=== RECORDS SHOWN ===

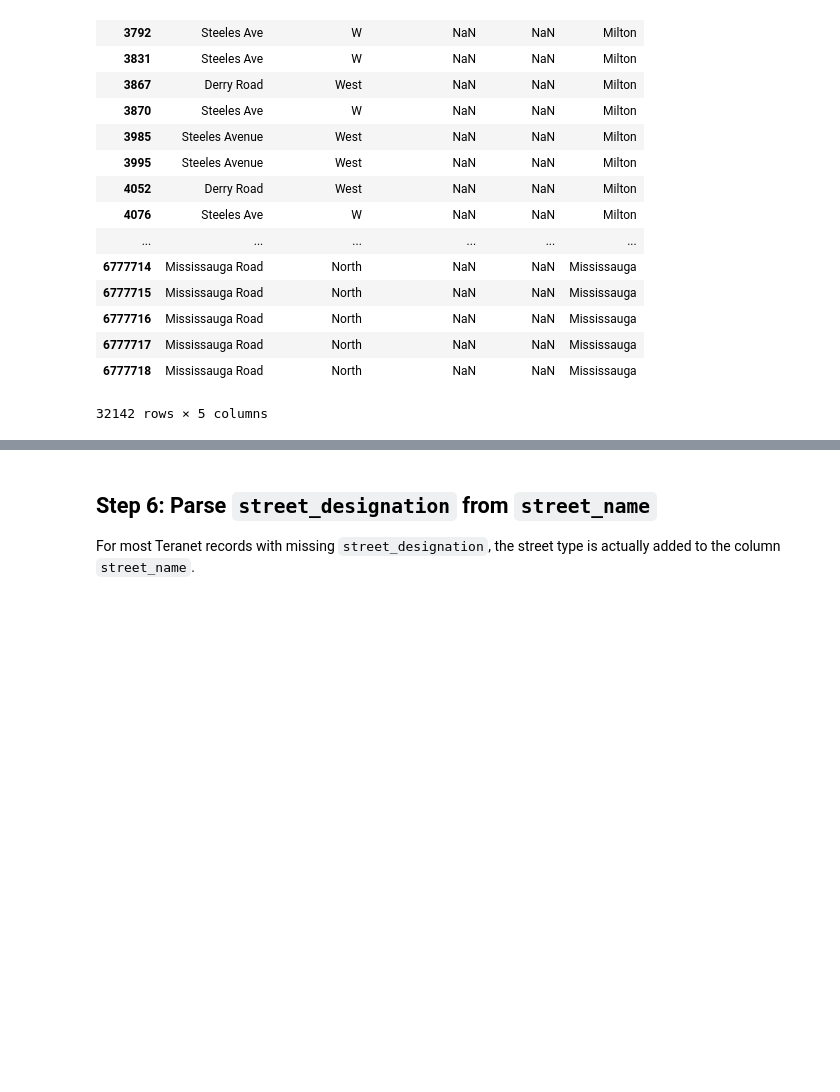
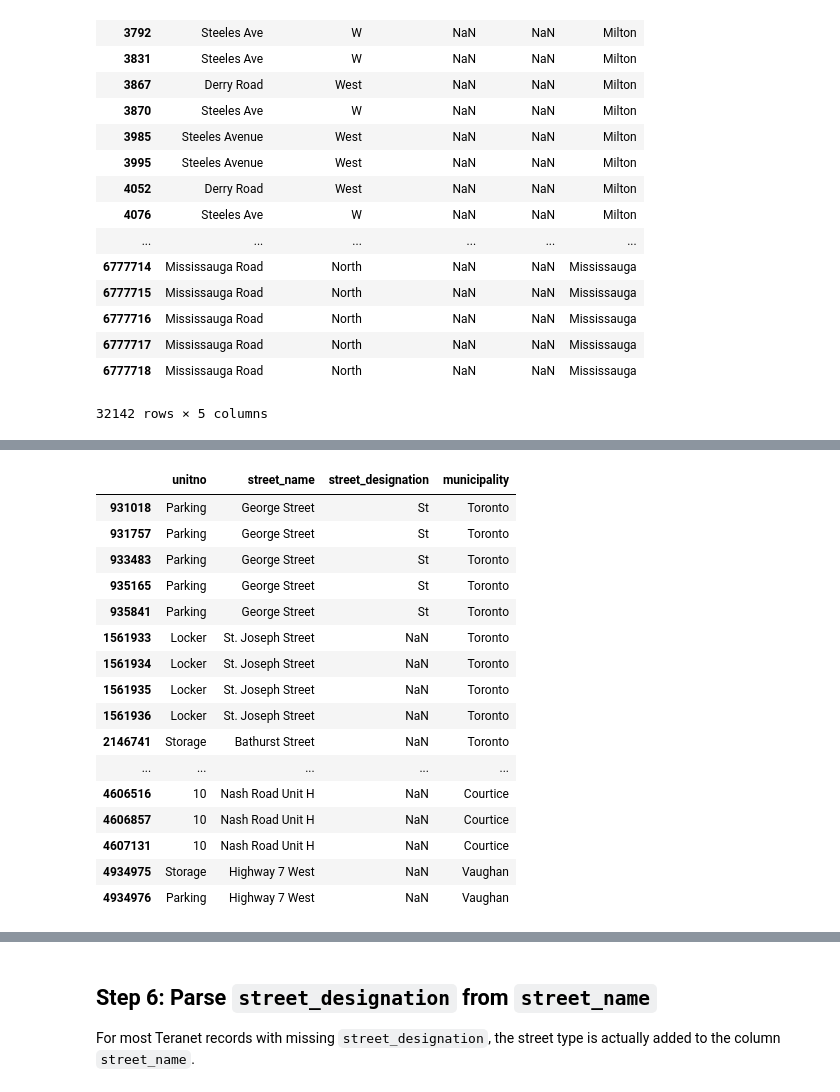
Before and after one commit to stepan-o/geo, a Jupyter notebook: notebooks/2.scrub/2.2_teranet_consistency.ipynb, the cells around one changed output, grey strips where cells are left out. Saved outputs shown, nothing was run; the diff lists cells and outputs as text; code cells hidden in the pictures; blank space fills up the shorter version.

```diff
--- a/notebooks/2.scrub/2.2_teranet_consistency.ipynb
+++ b/notebooks/2.scrub/2.2_teranet_consistency.ipynb
@@ -238,0 +291,27 @@ df.loc[mask1, ['street_name', 'street_direction', 'street_designation', 'postal_
+# %%
+df.loc[mask1 & ~mask2 & mask3, 'unitno'] = \
+    df.loc[mask1 & ~mask2 & mask3, 'street_name']\
+    .str.split('-').apply(lambda x: x[-1])\
+    .str.replace('Unit', '').str.strip()
+df.loc[mask1 & ~mask2 & mask3, 'street_name'] = \
+    df.loc[mask1 & ~mask2 & mask3, 'street_name']\
+    .str.split('-').apply(lambda x: x[0]).str.strip()
+df.loc[mask1 & ~mask2 & mask3, ['unitno', 'street_name', 'street_designation', 'municipality']]
+# %% [output]
+|  | unitno | street_name | street_designation | municipality |
+| 931018 | Parking | George Street | St | Toronto |
+| 931757 | Parking | George Street | St | Toronto |
+| 933483 | Parking | George Street | St | Toronto |
+| 935165 | Parking | George Street | St | Toronto |
+| 935841 | Parking | George Street | St | Toronto |
+| 1561933 | Locker | St. Joseph Street | NaN | Toronto |
+| 1561934 | Locker | St. Joseph Street | NaN | Toronto |
+| 1561935 | Locker | St. Joseph Street | NaN | Toronto |
+| 1561936 | Locker | St. Joseph Street | NaN | Toronto |
+| 2146741 | Storage | Bathurst Street | NaN | Toronto |
+| ... | ... | ... | ... | ... |
+| 4606516 | 10 | Nash Road Unit H | NaN | Courtice |
+| 4606857 | 10 | Nash Road Unit H | NaN | Courtice |
+| 4607131 | 10 | Nash Road Unit H | NaN | Courtice |
+| 4934975 | Storage | Highway 7 West | NaN | Vaughan |
+| 4934976 | Parking | Highway 7 West | NaN | Vaughan |
```
Also changed, not shown: parts of 27 cells of this notebook.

===

Repeat the listing exactly, pictures excluded.

Before and after one commit to stepan-o/geo, a Jupyter notebook: notebooks/2.scrub/2.2_teranet_consistency.ipynb, the cells around one changed output, grey strips where cells are left out. Saved outputs shown, nothing was run; the diff lists cells and outputs as text; code cells hidden in the pictures; blank space fills up the shorter version.

```diff
--- a/notebooks/2.scrub/2.2_teranet_consistency.ipynb
+++ b/notebooks/2.scrub/2.2_teranet_consistency.ipynb
@@ -238,0 +291,27 @@ df.loc[mask1, ['street_name', 'street_direction', 'street_designation', 'postal_
+# %%
+df.loc[mask1 & ~mask2 & mask3, 'unitno'] = \
+    df.loc[mask1 & ~mask2 & mask3, 'street_name']\
+    .str.split('-').apply(lambda x: x[-1])\
+    .str.replace('Unit', '').str.strip()
+df.loc[mask1 & ~mask2 & mask3, 'street_name'] = \
+    df.loc[mask1 & ~mask2 & mask3, 'street_name']\
+    .str.split('-').apply(lambda x: x[0]).str.strip()
+df.loc[mask1 & ~mask2 & mask3, ['unitno', 'street_name', 'street_designation', 'municipality']]
+# %% [output]
+|  | unitno | street_name | street_designation | municipality |
+| 931018 | Parking | George Street | St | Toronto |
+| 931757 | Parking | George Street | St | Toronto |
+| 933483 | Parking | George Street | St | Toronto |
+| 935165 | Parking | George Street | St | Toronto |
+| 935841 | Parking | George Street | St | Toronto |
+| 1561933 | Locker | St. Joseph Street | NaN | Toronto |
+| 1561934 | Locker | St. Joseph Street | NaN | Toronto |
+| 1561935 | Locker | St. Joseph Street | NaN | Toronto |
+| 1561936 | Locker | St. Joseph Street | NaN | Toronto |
+| 2146741 | Storage | Bathurst Street | NaN | Toronto |
+| ... | ... | ... | ... | ... |
+| 4606516 | 10 | Nash Road Unit H | NaN | Courtice |
+| 4606857 | 10 | Nash Road Unit H | NaN | Courtice |
+| 4607131 | 10 | Nash Road Unit H | NaN | Courtice |
+| 4934975 | Storage | Highway 7 West | NaN | Vaughan |
+| 4934976 | Parking | Highway 7 West | NaN | Vaughan |
```
Also changed, not shown: parts of 27 cells of this notebook.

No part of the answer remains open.